Accounts distributed to members show that the synagogue owes £25,000 to creditors, and has only £2 in its current account.
The accounts also show that members' subscriptions is spent on wages, bills and repairs, but do not indicate a separate holding for the burial fees.
Mr White said: "Higher Crumpsall has deteriorated both physically and in terms of its membership. There are 170 members who have paid membership for 50 years and there isn't a penny to pay for their burials or funerals, and that's a tragedy.
"The shul has never had separate accounts or funds for burials. It's used all its funds by paying staff and repairs and there is nothing left. There has been gross mismanagement."
Rabbi Yehuda Brodie, administrator of the Kashrut Authority, which is a partner in the burial board, said: "There is declining membership but the shul still has the same responsibilities, and that's the main reason there is a poor record of payments.
"We are exerting as much pressure as we can. The last method we used was by threatening not to allow a monument to be erected."
Eileen Somers, administrator at Higher Crumpsall, said: "We did have a financial crisis and got behind with payments. But it's under control. We had withheld payments because Rainsough is waterlogged.
"The accounts have not been signed off because they are not completed. We have found there is money owing to us from the Inland Revenue and once that is in, we will pay. When I come to pay for funerals, the money is there."
But Mr White said: "The only solution is to sell the building and put the money into a separate burial fund or tell the members they have to pay their burial fees again - but most are not in a position to do so."
Selling the building has its own issues.

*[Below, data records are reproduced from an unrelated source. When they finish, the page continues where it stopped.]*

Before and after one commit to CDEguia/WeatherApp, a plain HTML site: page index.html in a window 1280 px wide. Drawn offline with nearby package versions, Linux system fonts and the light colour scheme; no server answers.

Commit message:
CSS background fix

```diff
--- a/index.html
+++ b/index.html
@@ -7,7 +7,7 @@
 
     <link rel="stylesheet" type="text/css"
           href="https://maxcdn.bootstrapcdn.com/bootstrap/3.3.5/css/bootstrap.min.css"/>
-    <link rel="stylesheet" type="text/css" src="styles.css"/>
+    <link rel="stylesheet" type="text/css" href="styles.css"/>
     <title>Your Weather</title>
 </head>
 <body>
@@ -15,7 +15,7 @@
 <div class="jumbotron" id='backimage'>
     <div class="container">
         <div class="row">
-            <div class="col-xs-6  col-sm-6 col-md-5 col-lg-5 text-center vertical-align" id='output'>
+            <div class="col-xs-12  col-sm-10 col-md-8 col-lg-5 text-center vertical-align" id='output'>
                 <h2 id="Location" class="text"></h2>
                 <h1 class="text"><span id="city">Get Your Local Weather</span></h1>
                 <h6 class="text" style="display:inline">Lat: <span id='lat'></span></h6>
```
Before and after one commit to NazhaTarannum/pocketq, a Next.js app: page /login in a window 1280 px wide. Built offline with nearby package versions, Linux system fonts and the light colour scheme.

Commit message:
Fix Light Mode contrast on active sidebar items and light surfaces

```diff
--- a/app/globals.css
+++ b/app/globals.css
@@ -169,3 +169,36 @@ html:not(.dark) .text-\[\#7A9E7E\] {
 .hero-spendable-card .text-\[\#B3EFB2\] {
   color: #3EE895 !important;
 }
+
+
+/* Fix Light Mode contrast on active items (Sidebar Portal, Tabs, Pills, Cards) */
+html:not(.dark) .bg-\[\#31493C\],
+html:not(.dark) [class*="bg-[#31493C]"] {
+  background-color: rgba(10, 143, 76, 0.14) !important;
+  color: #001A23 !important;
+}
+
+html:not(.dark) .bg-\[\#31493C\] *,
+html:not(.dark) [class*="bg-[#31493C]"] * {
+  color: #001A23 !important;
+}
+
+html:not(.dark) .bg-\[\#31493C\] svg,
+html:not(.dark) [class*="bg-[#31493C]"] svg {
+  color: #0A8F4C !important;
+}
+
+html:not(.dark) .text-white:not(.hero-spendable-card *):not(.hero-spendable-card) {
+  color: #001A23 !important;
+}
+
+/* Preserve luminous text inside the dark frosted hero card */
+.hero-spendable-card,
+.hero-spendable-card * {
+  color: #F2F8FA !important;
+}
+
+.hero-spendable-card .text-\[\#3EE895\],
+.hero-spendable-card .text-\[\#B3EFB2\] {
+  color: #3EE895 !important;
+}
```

The synagogue has received £296,000 in repair grants from the Heritage Lottery Fund since 2004 and would have to pay back the grant if the building is sold.